Revision comparison data:
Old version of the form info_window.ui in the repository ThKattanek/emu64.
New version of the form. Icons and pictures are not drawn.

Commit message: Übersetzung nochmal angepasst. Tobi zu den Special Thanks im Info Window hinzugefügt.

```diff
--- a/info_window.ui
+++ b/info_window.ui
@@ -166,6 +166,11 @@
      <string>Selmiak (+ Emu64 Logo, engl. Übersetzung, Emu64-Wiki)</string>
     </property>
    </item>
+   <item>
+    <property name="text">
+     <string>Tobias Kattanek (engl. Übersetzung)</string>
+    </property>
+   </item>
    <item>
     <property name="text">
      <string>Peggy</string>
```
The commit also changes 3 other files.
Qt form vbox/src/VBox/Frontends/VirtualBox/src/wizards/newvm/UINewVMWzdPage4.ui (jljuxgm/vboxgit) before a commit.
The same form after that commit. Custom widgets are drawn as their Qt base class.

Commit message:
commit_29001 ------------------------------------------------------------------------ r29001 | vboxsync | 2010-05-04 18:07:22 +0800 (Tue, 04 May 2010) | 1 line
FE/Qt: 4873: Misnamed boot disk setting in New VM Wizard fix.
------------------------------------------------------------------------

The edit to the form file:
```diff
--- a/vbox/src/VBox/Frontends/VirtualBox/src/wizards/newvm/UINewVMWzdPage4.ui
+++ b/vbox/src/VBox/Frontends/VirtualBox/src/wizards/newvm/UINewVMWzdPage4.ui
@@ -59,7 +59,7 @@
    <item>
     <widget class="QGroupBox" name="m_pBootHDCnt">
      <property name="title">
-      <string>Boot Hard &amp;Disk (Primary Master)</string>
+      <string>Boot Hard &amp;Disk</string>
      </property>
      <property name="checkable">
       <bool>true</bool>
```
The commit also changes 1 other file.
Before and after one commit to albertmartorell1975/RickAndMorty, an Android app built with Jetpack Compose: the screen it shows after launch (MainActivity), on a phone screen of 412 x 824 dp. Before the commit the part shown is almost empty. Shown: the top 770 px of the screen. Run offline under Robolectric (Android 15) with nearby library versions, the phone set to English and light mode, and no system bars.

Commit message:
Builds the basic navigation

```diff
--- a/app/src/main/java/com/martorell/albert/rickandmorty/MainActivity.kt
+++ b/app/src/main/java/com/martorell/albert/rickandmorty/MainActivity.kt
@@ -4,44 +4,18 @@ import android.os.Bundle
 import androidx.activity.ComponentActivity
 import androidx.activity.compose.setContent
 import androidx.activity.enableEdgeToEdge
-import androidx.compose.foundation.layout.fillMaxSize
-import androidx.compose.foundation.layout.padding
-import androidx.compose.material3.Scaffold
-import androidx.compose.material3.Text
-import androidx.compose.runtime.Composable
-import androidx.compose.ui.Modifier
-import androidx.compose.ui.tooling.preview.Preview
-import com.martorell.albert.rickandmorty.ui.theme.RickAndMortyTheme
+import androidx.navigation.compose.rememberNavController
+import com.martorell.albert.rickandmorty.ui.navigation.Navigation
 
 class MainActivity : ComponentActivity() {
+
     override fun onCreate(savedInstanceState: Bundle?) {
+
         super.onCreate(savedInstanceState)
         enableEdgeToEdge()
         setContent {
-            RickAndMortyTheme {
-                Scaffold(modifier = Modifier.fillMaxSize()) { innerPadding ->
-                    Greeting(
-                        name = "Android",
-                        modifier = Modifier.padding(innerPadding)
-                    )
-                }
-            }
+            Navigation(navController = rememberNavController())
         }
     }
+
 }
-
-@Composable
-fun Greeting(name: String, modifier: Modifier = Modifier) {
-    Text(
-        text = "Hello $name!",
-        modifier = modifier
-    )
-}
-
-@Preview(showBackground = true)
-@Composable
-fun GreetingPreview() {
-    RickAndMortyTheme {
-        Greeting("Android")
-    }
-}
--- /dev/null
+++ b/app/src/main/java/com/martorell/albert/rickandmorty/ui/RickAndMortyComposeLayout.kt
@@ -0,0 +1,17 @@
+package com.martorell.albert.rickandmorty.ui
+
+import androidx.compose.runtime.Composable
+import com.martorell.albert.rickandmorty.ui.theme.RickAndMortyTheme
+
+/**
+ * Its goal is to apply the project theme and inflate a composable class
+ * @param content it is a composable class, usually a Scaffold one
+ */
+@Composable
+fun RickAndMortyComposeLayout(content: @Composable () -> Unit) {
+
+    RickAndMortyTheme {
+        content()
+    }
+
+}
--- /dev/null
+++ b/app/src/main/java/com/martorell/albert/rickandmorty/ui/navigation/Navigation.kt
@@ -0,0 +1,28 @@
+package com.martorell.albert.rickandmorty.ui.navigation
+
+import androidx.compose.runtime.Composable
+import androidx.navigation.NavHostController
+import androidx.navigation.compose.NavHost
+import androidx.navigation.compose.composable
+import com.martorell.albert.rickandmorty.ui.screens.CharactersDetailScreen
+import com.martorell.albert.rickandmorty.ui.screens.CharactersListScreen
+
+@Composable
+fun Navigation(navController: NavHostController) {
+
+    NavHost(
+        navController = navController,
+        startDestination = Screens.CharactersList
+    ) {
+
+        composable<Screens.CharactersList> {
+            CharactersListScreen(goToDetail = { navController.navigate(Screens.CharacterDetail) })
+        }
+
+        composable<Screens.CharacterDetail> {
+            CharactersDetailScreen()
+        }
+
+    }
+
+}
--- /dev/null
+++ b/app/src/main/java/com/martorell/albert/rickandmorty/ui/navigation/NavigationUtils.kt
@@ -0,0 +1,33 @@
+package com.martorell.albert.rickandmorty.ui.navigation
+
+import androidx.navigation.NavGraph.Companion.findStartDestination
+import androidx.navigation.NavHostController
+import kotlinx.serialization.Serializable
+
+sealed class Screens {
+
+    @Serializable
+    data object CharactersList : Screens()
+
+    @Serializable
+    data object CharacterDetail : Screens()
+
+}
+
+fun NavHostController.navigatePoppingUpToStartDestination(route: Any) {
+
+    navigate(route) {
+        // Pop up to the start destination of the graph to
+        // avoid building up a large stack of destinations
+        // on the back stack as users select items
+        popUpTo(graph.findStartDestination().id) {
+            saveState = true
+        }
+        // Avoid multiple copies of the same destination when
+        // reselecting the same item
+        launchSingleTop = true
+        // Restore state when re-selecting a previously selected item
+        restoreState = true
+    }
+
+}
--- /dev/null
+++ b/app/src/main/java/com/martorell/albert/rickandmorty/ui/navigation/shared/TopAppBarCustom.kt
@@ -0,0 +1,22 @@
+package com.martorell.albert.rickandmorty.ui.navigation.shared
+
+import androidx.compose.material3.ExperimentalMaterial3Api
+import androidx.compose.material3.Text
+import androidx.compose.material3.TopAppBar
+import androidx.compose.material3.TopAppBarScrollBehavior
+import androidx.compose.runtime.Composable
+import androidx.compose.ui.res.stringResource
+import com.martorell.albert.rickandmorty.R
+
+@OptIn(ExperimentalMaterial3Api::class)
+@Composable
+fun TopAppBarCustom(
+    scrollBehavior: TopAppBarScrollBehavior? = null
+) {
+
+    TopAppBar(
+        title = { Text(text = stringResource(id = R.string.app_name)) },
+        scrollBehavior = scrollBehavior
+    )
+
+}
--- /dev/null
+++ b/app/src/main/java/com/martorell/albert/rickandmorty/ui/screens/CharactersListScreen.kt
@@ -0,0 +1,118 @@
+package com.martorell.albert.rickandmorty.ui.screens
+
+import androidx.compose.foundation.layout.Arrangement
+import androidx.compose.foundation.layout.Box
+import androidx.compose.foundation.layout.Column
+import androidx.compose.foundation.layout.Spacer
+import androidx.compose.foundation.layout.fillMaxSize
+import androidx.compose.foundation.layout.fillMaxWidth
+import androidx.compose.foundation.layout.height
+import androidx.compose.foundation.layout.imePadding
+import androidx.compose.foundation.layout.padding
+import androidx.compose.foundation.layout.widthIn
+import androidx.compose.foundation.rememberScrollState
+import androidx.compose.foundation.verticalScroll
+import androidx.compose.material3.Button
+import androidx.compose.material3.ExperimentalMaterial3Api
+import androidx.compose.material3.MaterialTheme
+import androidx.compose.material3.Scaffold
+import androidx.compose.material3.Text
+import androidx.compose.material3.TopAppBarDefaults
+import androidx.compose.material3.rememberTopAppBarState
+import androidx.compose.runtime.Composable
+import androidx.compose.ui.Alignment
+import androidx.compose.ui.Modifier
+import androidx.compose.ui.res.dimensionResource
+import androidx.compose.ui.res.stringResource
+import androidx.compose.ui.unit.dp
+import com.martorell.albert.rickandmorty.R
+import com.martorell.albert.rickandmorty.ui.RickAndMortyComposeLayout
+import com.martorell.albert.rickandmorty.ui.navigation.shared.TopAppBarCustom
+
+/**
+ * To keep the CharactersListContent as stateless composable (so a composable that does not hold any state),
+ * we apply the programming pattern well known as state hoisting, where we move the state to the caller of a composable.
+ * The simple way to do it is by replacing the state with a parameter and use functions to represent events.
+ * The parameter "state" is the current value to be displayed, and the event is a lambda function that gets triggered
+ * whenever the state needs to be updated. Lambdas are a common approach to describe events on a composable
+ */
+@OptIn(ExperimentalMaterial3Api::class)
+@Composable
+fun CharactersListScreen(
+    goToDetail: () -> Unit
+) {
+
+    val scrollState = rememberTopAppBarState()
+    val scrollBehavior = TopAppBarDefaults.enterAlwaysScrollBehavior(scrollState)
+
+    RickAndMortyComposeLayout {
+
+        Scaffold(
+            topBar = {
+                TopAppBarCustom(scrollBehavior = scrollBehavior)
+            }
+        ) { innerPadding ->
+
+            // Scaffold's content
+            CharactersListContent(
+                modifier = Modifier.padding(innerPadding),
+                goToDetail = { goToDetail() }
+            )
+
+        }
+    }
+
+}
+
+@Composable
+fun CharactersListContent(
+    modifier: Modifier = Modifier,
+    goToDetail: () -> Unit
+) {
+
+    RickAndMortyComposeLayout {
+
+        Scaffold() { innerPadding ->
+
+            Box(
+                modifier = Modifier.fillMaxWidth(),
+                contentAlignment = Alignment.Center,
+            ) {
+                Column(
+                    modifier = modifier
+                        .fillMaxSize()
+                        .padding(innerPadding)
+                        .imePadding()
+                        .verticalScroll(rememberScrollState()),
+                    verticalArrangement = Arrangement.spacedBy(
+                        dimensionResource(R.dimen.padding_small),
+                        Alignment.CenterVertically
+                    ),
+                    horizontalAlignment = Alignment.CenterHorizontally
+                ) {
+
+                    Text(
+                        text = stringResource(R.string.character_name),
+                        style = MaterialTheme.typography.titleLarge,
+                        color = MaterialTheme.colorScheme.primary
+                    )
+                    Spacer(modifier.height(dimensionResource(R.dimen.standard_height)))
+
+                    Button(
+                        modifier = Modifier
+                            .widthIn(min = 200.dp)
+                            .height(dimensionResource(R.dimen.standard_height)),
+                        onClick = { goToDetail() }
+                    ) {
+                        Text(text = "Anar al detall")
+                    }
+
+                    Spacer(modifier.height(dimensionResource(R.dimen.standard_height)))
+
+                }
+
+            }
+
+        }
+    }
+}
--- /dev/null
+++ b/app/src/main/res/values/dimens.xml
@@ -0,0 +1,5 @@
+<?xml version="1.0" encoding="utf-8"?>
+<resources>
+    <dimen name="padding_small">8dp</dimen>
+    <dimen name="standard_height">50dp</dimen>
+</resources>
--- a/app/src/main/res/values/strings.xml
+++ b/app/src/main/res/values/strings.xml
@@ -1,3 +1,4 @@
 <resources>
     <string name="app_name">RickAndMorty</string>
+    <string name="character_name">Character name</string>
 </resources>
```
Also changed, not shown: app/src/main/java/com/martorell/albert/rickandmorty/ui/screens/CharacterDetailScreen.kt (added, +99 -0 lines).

TRY IT: For the word "class", find all matching lines in the entries above and copy them out.

RESULT OF THE EXERCISE:
The same form after that commit. Custom widgets are drawn as their Qt base class.
     <widget class="QGroupBox" name="m_pBootHDCnt">
 class MainActivity : ComponentActivity() {
+ * Its goal is to apply the project theme and inflate a composable class
+ * @param content it is a composable class, usually a Scaffold one
+sealed class Screens {
+@OptIn(ExperimentalMaterial3Api::class)
+@OptIn(ExperimentalMaterial3Api::class)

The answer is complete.